Pakistan: Cotton production for 1998/99 has been reduced by 300,000 bales to 6.9 million, a reduction of 4 percent from the previous year, due to the adverse effect of fog on boll opening and insect damage in the main growing region of Punjab. Imports were increased by 100,000 bales to 300,000. The All Pakistan Textile Mills Association recently stated that cotton imports could reach twice this amount, and that nearly 80,000 bales of mostly Central Asian cotton had already been landed. The United States has sold 16,000 bales of Pima cotton this marketing year to Pakistan. Cotton brokers indicated that imports were likely to be encouraged due to the Governments recent move to reduce the cash margin for importers opening letters of credit from 20 to 10 percent. Increased cotton imports are needed to fuel textile exports; cotton fiber and textile exports provide 60 percent of the countrys foreign exchange earnings. However, Pakistan has lost market share in yarn to India in its traditional South Asia and Far East Asia markets due to price. Pakistan government statistics indicate that textile exports fell by 14 percent to $2.43 billion during the period July 1997 through December 1998. Cotton textile exports (yarn, thread and fabric) to the United States reached the equivalent of approximately 783,000 bales in 1998 (11 months), and Pakistan now ranks second after Mexico.
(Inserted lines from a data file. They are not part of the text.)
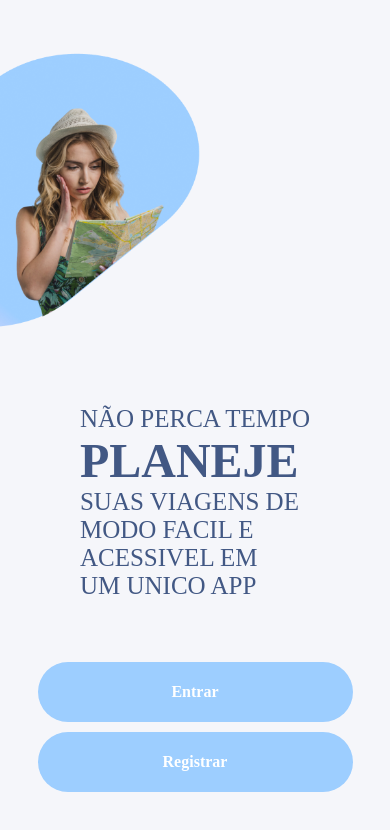
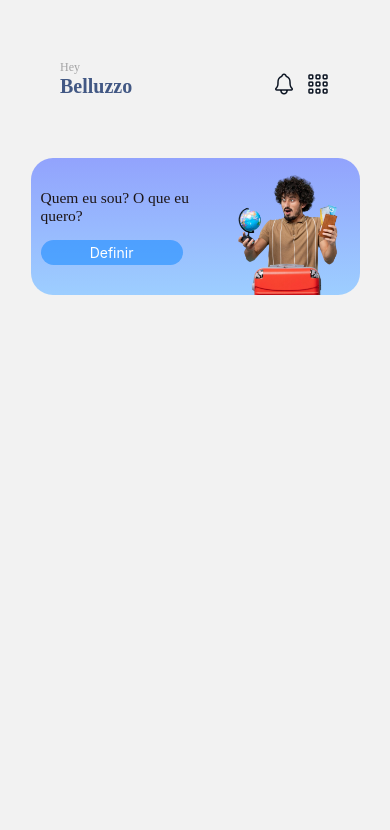
Before and after one commit to bellujrb/copastur-fiap, a React Native app: screen /home in a window 390 px wide. Shown: the top 830 px of the page. Built offline with nearby package versions, Linux system fonts and the light colour scheme.

Commit message:
copastur-fiap

```diff
--- a/package.json
+++ b/package.json
@@ -14,7 +14,8 @@
     "expo": "~48.0.15",
     "expo-status-bar": "~1.4.4",
     "react": "18.2.0",
-    "react-native": "0.71.7"
+    "react-native": "0.71.7",
+    "expo-linear-gradient": "~12.1.2"
   },
   "devDependencies": {
     "@babel/core": "^7.20.0",
--- /dev/null
+++ b/src/components/home/button.tsx
@@ -0,0 +1,18 @@
+import React from 'react-native';
+import { TouchableOpacity, Text } from 'react-native';
+import { homebutton } from '../../style/header/style';
+
+interface Props {
+    name: string;
+}
+
+export default function ButtonHome(props: Props){
+
+    return (
+        <TouchableOpacity style={homebutton.minibutton}>
+            <Text style={{
+                color: 'white'
+            }}>{props.name}</Text>
+        </TouchableOpacity>
+    )
+}
--- a/src/navigation/index.tsx
+++ b/src/navigation/index.tsx
@@ -5,6 +5,7 @@ import Welcome from "../screens/welcome";
 import Auth from "../screens/auth/register";
 import Login from "../screens/auth/login";
 import Register from "../screens/auth/register";
+import Home from "../screens/home";
 
 export type RootStackParams = {
     welcome: undefined;
@@ -43,6 +44,14 @@ export default function Screens(){
                         headerShown: false
                     }}
                 />
+
+                <Stack.Screen
+                    name="home"
+                    component={Home}
+                    options={{
+                        headerShown: false
+                    }}
+                />
             </Stack.Navigator>
         </NavigationContainer>
     )
--- a/src/screens/auth/login/index.tsx
+++ b/src/screens/auth/login/index.tsx
@@ -5,8 +5,13 @@ import { Input } from '../../../components/global/input';
 import { global, input } from '../../../style/global/style';
 import Button from '../../../components/global/button';
 import { confirmregister, loginbutton } from '../../../constants/string';
+import { RootStackParams } from '../../../navigation';
+import { StackNavigationProp } from '@react-navigation/stack';
+import { useNavigation } from '@react-navigation/native';
 
 export default function Login(){
+
+    const nav = useNavigation<StackNavigationProp<RootStackParams>>();
 
     return (
         <View>
@@ -33,7 +38,7 @@ export default function Login(){
 
                 { /* Button Register */ }
                     <Button nameButton={loginbutton} destiny={() => {
-                        alert('Cadastrado')
+                        nav.navigate('home')
                     }}/>
                 { /* End Button Register */ }
 
--- /dev/null
+++ b/src/screens/home/index.tsx
@@ -0,0 +1,58 @@
+import React from 'react';
+import { View, Text, TouchableOpacity, Image } from 'react-native'
+import Ionicons from '@expo/vector-icons/Ionicons';
+import { header, homebutton } from '../../style/header/style';
+import { global } from '../../style/global/style';
+import ButtonHome from '../../components/home/button';
+import { LinearGradient } from 'expo-linear-gradient';
+import my from '../../assets/images/my.png';
+
+
+export default function Home(){
+
+    return (
+        <View>
+        {/* Header Start */}
+        <View style={header.top}>
+        <View>
+            <Text style={header.name}>Hey</Text>
+            <Text style={header.subtitle}>Belluzzo</Text>
+        </View>
+
+            <View style={global.row}>
+                <TouchableOpacity>
+                    <Ionicons name="notifications-outline" size={24} color="#0C1523" style={header.spaceicon}/>
+                </TouchableOpacity>
+
+                <TouchableOpacity>
+                <Ionicons name="apps-outline" size={24} color="#0C1523" style={header.spaceicon}/>
+                </TouchableOpacity>
+            </View>
+        </View>
+
+        {/* Buttoes */}
+        <View style={homebutton.align}>
+
+        <LinearGradient colors={['#92A3FD', '#9DCEFF']} style={homebutton.hbutton1}>
+            <View style={{
+                width: '55%'
+            }}>
+                <Text style={homebutton.title}>Quem eu sou? O que eu quero?</Text>
+                <ButtonHome name='Definir'/>
+            </View>
+
+            <Image source={my} style={{
+                width: 210,
+                height: 124,
+
+                transform: [
+                    { translateX: -30 },
+                    { translateY: 6 }
+                ],
+            }}/>
+        </LinearGradient>
+        </View>
+
+        </View>
+    )
+}
--- a/src/style/global/style.tsx
+++ b/src/style/global/style.tsx
@@ -4,6 +4,9 @@ export const global = StyleSheet.create({
     organize:{
         justifyContent: 'center',
         alignItems: 'center'
+    },
+    row:{
+        flexDirection: 'row'
     }
 })
 
--- /dev/null
+++ b/src/style/header/style.tsx
@@ -0,0 +1,68 @@
+import { StyleSheet } from "react-native"
+
+export const header = StyleSheet.create({
+    top:{
+        width: '100%',
+        justifyContent: 'space-between',
+        alignItems: 'center',
+        flexDirection: 'row',
+        padding: 60,
+    },
+    name:{
+        fontFamily: 'General Sans',
+        fontWeight: '400',
+        fontSize: 12,
+
+        color: '#A4A4A5'
+    },
+    subtitle:{
+        fontFamily: 'General Sans',
+        fontWeight: '700',
+        fontSize: 20,
+
+        color: '#425884'
+    },
+    spaceicon:{
+        marginTop: 10,
+        marginLeft: 10
+    }
+})
+
+export const homebutton = StyleSheet.create({
+    align:{
+        justifyContent: 'center',
+        alignItems: 'center',
+    },
+    hbutton1:{
+        padding: 10,
+        width: 329,
+        height: 137,
+
+        backgroundColor: '#9DCEFF',
+
+        justifyContent: 'space-between',
+        alignItems: 'center',
+
+        flexDirection: 'row',
+        borderRadius: 22
+    },
+    title:{
+        fontFamily: 'General Sans',
+        fontWeight: '500',
+        fontSize: 15.5,
+
+        color: '#1D1617'
+    },
+    minibutton:{
+        marginTop: 15,
+
+        width: 142.04,
+        height: 25,
+
+        backgroundColor: 'rgba(0, 128, 255, 0.49)',
+        borderRadius: 50,
+
+        justifyContent: 'center',
+        alignItems: 'center'
+    }
+})
```
Also changed, not shown: src/assets/images/my.png (added), 1 other file (tests, documents, lock files or other folders).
Paraguay: As the cotton harvest in Paraguay approaches, an assessment of the acreage under cotton was revised by the FAS attache. The attache report indicates that plantings are down because of a scarcity of both credit and seed available to small growers. The production estimate for MY 1998/99 has been reduced by 50,000 bales to 250,000 bales, a reduction of 100,000 bales from the previous year.
Portugal: Attache reporting from Portugal indicates that raw cotton imports have decreased in recent months due to competitively-priced imports of cotton, polyester, and cotton-synthetic blend yarns. Demand for raw cotton has slowed considerably and smaller textile spinners are facing financial difficulties. For MY 1998/99 imports and consumption of raw cotton have each been reduced by 100,000 bales to 700,000 bales. This is their lowest level in fifteen years.
Turkey: Cotton production for MY 1998/99 has been increased by 240,000 bales to 3.94 million, consumption reduced by 400,000 bales to 4.0 million, and imports reduced by 550,000 bales to 350,000 bales. The consumption and import changes are based on revised estimates by the National Cotton Advisory Board and reflect the economic downturn in domestic and export markets. Mills of all sizes are reported to be scaling back production. State Statistics Institute records indicate that textile manufacturing fell by 43 percent in 1998 (11 months). Some 11,100 metric tons of cotton yarn and 38.45 million meters of cotton fabric were produced in 1998 (11 months), whereas 18,700 metric tons of cotton yarn and 63.27 million meters of cotton fabric were produced in the same period in 1997. U.S. cotton exports for the current marketing year (August - January) have reached only 60,000 bales, a decline of 67 percent from the same period one year ago.